- American Physical Society Sites
- Meetings & Events
- Policy & Advocacy
- Careers In Physics
- About APS
- Become a Member
The prize consists of $10,000 and a certificate citing the contributions made by the recipient. An allowance will be provided for travel expenses of the recipient to the meeting of the Society at which the prize is bestowed. The prize is awarded in even-numbered years.
The prize was established in 1989 by contributions from American Telephone and Telegraph, General Electric, General Telephone and Electronics, International Business Machines, and Xerox Corporations in recognition of the outstanding contributions of Will Allis to the study of ionized gases.
Nominations are open to scientists of all nations regardless of the geographical location at which the work was done. The prize shall ordinarily be awarded to one person but the prize may be shared when all recipients have contributed to the same accomplishment. Nominations are active for three years (two nomination cycles).
Deadline: Tuesday, June 1, 2021
The nomination package must include:
in addition, the nomination should include:
To start a new or update a continuing nomination, please see the Prize & Award Nomination Guidelines.
2020 Selection Committee Members: Klaus Bartschat (Chair), Leanne Pitchford ('18 Recipient), Christine Charles, John Foster, Cliff Surko
The membership of APS is diverse and global, and the nominees and recipients of APS Honors should reflect that diversity so that all are recognized for their impact on our community. Nominations of members belonging to groups traditionally underrepresented in physics, such as women, LGBT+ scientists, scientists who are Black, Indigenous, and people of color (BIPOC), disabled scientists, and scientists from outside the United States are especially encouraged.

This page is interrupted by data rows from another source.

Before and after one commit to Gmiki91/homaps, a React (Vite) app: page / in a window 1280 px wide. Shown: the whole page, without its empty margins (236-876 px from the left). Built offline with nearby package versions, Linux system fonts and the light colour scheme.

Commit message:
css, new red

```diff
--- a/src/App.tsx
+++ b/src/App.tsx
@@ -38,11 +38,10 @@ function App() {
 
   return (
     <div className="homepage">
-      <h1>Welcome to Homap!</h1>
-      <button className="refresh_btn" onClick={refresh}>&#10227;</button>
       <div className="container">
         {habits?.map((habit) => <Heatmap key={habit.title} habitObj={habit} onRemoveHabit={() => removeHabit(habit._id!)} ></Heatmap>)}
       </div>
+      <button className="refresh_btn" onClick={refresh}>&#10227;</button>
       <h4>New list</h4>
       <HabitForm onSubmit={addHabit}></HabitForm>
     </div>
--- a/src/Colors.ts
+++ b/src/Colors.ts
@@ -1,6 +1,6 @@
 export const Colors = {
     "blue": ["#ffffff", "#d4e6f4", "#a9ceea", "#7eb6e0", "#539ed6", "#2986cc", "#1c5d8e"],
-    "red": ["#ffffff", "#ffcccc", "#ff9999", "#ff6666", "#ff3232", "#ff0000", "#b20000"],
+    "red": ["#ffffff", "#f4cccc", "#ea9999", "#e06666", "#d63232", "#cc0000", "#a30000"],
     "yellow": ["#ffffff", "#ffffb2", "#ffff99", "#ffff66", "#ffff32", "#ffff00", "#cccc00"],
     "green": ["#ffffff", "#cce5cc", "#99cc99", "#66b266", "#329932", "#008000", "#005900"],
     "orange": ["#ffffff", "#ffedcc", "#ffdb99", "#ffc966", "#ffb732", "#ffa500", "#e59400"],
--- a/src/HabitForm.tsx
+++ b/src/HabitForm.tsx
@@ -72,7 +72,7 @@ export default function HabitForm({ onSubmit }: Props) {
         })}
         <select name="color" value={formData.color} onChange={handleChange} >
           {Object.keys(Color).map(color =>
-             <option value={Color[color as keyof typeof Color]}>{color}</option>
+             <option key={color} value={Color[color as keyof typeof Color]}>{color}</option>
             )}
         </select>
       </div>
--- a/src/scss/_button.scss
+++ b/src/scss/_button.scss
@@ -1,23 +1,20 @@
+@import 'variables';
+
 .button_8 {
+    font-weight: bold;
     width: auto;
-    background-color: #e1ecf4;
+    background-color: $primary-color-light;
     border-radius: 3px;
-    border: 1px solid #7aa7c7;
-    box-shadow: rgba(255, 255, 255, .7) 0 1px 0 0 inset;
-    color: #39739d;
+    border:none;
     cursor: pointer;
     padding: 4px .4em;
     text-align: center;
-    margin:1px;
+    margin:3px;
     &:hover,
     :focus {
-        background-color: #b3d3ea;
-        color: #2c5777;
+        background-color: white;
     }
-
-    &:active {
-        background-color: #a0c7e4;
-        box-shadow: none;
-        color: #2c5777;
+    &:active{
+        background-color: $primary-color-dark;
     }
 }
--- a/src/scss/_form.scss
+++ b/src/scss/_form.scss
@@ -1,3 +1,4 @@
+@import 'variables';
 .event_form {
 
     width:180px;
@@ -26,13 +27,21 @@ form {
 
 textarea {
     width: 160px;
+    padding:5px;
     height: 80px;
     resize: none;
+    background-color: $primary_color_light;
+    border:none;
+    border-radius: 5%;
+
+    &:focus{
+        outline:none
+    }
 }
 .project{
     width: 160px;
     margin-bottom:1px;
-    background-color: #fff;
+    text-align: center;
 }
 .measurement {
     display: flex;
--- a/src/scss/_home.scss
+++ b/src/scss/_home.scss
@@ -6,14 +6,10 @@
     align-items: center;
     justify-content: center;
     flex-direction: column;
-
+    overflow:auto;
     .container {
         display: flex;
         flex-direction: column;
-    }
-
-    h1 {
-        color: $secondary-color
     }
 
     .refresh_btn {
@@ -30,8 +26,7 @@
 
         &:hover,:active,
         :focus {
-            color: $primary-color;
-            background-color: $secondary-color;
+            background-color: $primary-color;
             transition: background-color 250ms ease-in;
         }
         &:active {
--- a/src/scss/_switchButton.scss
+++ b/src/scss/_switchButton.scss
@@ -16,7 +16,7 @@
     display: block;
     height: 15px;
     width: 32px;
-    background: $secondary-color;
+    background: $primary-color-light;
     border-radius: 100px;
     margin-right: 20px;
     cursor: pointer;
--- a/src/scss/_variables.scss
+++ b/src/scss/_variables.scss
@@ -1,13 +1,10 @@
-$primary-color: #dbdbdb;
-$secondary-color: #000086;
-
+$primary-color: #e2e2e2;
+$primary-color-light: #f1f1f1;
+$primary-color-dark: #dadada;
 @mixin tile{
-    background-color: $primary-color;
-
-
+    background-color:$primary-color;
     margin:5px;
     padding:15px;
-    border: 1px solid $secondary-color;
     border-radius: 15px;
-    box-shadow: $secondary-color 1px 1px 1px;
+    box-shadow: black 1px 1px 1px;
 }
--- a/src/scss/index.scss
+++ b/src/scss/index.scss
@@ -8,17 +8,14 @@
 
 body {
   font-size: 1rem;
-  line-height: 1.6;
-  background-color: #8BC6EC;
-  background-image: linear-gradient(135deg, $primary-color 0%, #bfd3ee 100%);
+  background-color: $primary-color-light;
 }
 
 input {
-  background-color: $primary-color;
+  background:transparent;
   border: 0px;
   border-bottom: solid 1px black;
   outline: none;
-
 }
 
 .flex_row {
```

Nominees for and holders of APS Honors (prizes, awards, and fellowship) and official leadership positions are expected to meet standards of professional conduct and integrity as described in the APS Ethics Guidelines. Violations of these standards may disqualify people from consideration or lead to revocation of honors or removal from office.